__Assignment__: Give an exact copy of every entry.

__Records drawn from a dataset__:
■ ■ ■ ■ ■

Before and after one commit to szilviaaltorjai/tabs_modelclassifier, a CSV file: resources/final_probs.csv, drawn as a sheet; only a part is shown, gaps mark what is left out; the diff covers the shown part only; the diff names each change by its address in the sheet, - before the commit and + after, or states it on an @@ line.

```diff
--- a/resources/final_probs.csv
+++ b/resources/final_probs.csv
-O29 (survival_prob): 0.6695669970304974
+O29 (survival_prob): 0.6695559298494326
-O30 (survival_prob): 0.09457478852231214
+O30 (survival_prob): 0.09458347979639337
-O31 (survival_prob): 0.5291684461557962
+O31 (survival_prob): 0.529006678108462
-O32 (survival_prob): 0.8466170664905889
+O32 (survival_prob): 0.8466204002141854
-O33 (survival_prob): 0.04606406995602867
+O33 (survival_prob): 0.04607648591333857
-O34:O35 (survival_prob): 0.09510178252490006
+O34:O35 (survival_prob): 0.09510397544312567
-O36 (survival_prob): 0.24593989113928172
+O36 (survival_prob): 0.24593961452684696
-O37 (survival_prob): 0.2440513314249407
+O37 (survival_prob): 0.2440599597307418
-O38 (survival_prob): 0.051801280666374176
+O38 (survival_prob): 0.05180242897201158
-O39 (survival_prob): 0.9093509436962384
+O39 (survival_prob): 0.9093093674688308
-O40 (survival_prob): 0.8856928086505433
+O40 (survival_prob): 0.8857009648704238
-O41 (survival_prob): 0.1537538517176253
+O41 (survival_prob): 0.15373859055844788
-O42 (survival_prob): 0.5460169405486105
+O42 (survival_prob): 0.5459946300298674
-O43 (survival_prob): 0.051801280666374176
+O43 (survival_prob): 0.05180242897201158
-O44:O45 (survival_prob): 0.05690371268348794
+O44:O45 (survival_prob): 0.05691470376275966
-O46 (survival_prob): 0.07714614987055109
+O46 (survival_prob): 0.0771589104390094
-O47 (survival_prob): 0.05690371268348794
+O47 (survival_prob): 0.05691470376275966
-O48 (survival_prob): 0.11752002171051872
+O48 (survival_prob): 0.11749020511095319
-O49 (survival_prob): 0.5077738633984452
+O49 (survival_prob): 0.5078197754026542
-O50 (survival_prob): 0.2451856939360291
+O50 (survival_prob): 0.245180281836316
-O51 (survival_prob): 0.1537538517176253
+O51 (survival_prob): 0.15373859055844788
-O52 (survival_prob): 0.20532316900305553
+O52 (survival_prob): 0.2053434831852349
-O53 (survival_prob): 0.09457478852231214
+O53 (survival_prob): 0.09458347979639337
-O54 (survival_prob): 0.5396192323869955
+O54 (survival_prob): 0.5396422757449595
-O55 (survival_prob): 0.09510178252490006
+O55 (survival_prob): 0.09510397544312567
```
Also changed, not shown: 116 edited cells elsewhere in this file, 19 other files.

■ ■ ■ ■ ■

__Your solution__:
Before and after one commit to szilviaaltorjai/tabs_modelclassifier, a CSV file: resources/final_probs.csv, drawn as a sheet; only a part is shown, gaps mark what is left out; the diff covers the shown part only; the diff names each change by its address in the sheet, - before the commit and + after, or states it on an @@ line.

```diff
--- a/resources/final_probs.csv
+++ b/resources/final_probs.csv
-O29 (survival_prob): 0.6695669970304974
+O29 (survival_prob): 0.6695559298494326
-O30 (survival_prob): 0.09457478852231214
+O30 (survival_prob): 0.09458347979639337
-O31 (survival_prob): 0.5291684461557962
+O31 (survival_prob): 0.529006678108462
-O32 (survival_prob): 0.8466170664905889
+O32 (survival_prob): 0.8466204002141854
-O33 (survival_prob): 0.04606406995602867
+O33 (survival_prob): 0.04607648591333857
-O34:O35 (survival_prob): 0.09510178252490006
+O34:O35 (survival_prob): 0.09510397544312567
-O36 (survival_prob): 0.24593989113928172
+O36 (survival_prob): 0.24593961452684696
-O37 (survival_prob): 0.2440513314249407
+O37 (survival_prob): 0.2440599597307418
-O38 (survival_prob): 0.051801280666374176
+O38 (survival_prob): 0.05180242897201158
-O39 (survival_prob): 0.9093509436962384
+O39 (survival_prob): 0.9093093674688308
-O40 (survival_prob): 0.8856928086505433
+O40 (survival_prob): 0.8857009648704238
-O41 (survival_prob): 0.1537538517176253
+O41 (survival_prob): 0.15373859055844788
-O42 (survival_prob): 0.5460169405486105
+O42 (survival_prob): 0.5459946300298674
-O43 (survival_prob): 0.051801280666374176
+O43 (survival_prob): 0.05180242897201158
-O44:O45 (survival_prob): 0.05690371268348794
+O44:O45 (survival_prob): 0.05691470376275966
-O46 (survival_prob): 0.07714614987055109
+O46 (survival_prob): 0.0771589104390094
-O47 (survival_prob): 0.05690371268348794
+O47 (survival_prob): 0.05691470376275966
-O48 (survival_prob): 0.11752002171051872
+O48 (survival_prob): 0.11749020511095319
-O49 (survival_prob): 0.5077738633984452
+O49 (survival_prob): 0.5078197754026542
-O50 (survival_prob): 0.2451856939360291
+O50 (survival_prob): 0.245180281836316
-O51 (survival_prob): 0.1537538517176253
+O51 (survival_prob): 0.15373859055844788
-O52 (survival_prob): 0.20532316900305553
+O52 (survival_prob): 0.2053434831852349
-O53 (survival_prob): 0.09457478852231214
+O53 (survival_prob): 0.09458347979639337
-O54 (survival_prob): 0.5396192323869955
+O54 (survival_prob): 0.5396422757449595
-O55 (survival_prob): 0.09510178252490006
+O55 (survival_prob): 0.09510397544312567
```
Also changed, not shown: 116 edited cells elsewhere in this file, 19 other files.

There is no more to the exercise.